To make a reservation, contact the Outdoor Facility Booking Coordinator at email@example.com.
The infill material for the sports field is a mix of Thermoplastic Elastomer (TPE) and sand, rather than the commonly used infill type crumb rubber.
A food safe material, TPE combines thermoplastics with an elastomeric component for soft, flexible products. It is commonly used in the medical industry as well as in household items such as grips on pens, toothbrushes, toddler sippy cups and phone cases. It has proven successful in artificial turf fields located elsewhere in British Columbia.
At the end of its useful lifespan the turf will be shipped to a turf recycling facility currently under construction in California, if options to repurpose the turf prove unsuccessful.
Turf fibres can be separated from the backing material, and each material can be processed into small pellets or beads, which are then incorporated into other manufacturing products like plastic lumber and household products.
The field also includes a shock pad which provides improved impact absorption and drainage. The shock pad is located directly below the turf surface, is made from foam waste and can be used in the replacement field. At the end of its useful lifespan the shock pad can be recycled in current recycling streams.

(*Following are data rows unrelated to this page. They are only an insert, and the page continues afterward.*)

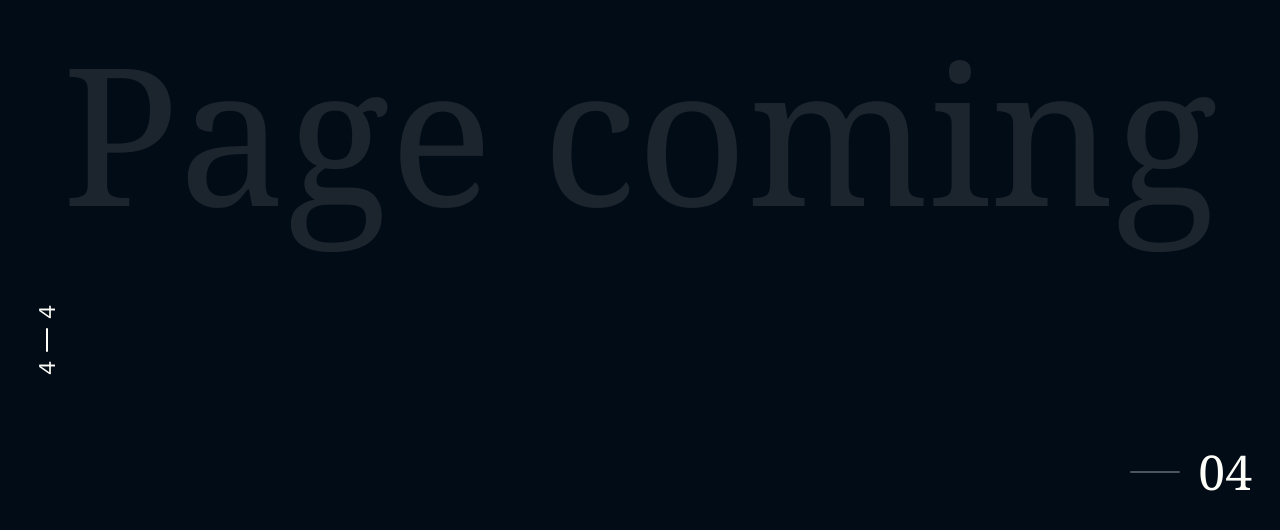
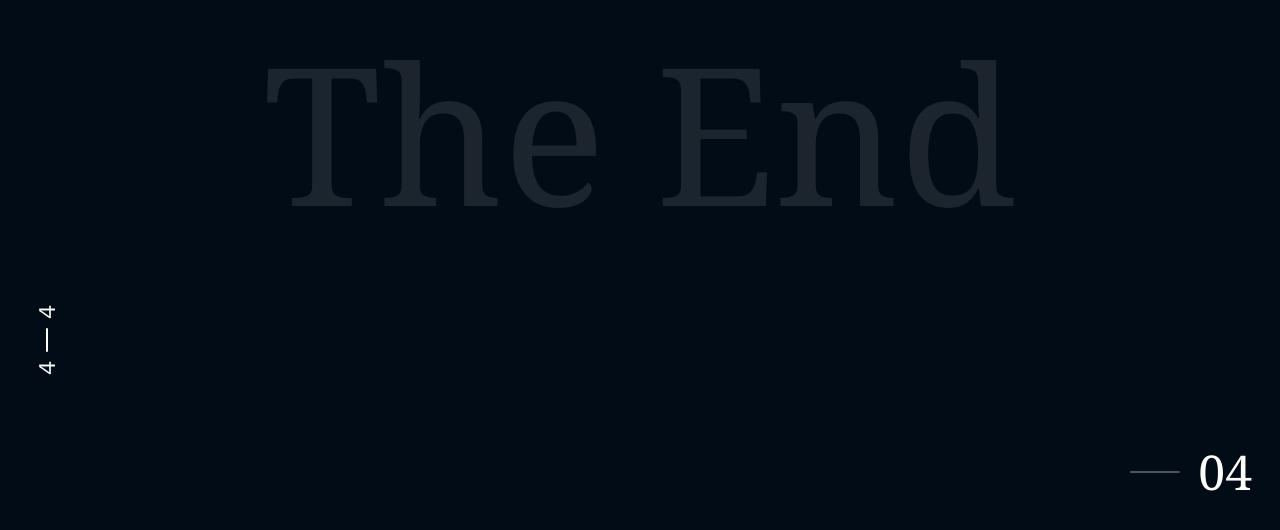
Before and after one commit to erikstreller/space-intro, a React (Vite) app: page / in a window 1280 px wide. Shown: the part 2668-3198 px from the top of the page. Built offline with nearby package versions, Linux system fonts and the light colour scheme; a web font is replaced by a local one.

Commit message:
feat: update closing text

```diff
--- a/src/layout/Contact.tsx
+++ b/src/layout/Contact.tsx
@@ -7,7 +7,7 @@ const Contact = () => {
       className="w-full h-screen bg-dark relative flex justify-center items-center z-10"
     >
       <div className="text-overlay font-serif opacity-10 text-light">
-        Page coming
+        The End
       </div>
       <SectionNumber number={4} numberColor="light" lineColor="light" />
       <div className="absolute top-[70.5vh] left-10 text-light text-2xl sm:hidden">
```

The roots of the project originated in 2008 with community discussion about a potential field during the development of the Bayly Park Master Plan.
The need for this amenity was further explored in 2015 during the extensive community engagement for the Recreation and Leisure Master Plan.
The need for an artificial turf field was discussed at length by the Recreation and Leisure Advisory Committee with direction provided by Council.
In response to community discussion and the Recreation and Leisure Master Plan, the RMOW began investigations into an artificial turf field in 2015.
An indoor multi-purpose field-based recreation facility was considered, but due to high capital and operating costs, the focus of the project turned to a simpler and less costly outdoor artificial turf field.
In 2016 a needs assessment and multi-use recreation facility investigation was undertaken and presented to council. View the Committee of the Whole Presentation on December 1, 2016 and the Committee of the Whole Presentation on December 6, 2016.
A careful review of potential sites was undertaken and Bayly Park was chosen as the preferred site in November 2017. Council voted to move the project into the design and construction phase. View the Council Presentation and Council Report No. 17-125.
Construction began in July 2018, and the field opened to the public in May 2019.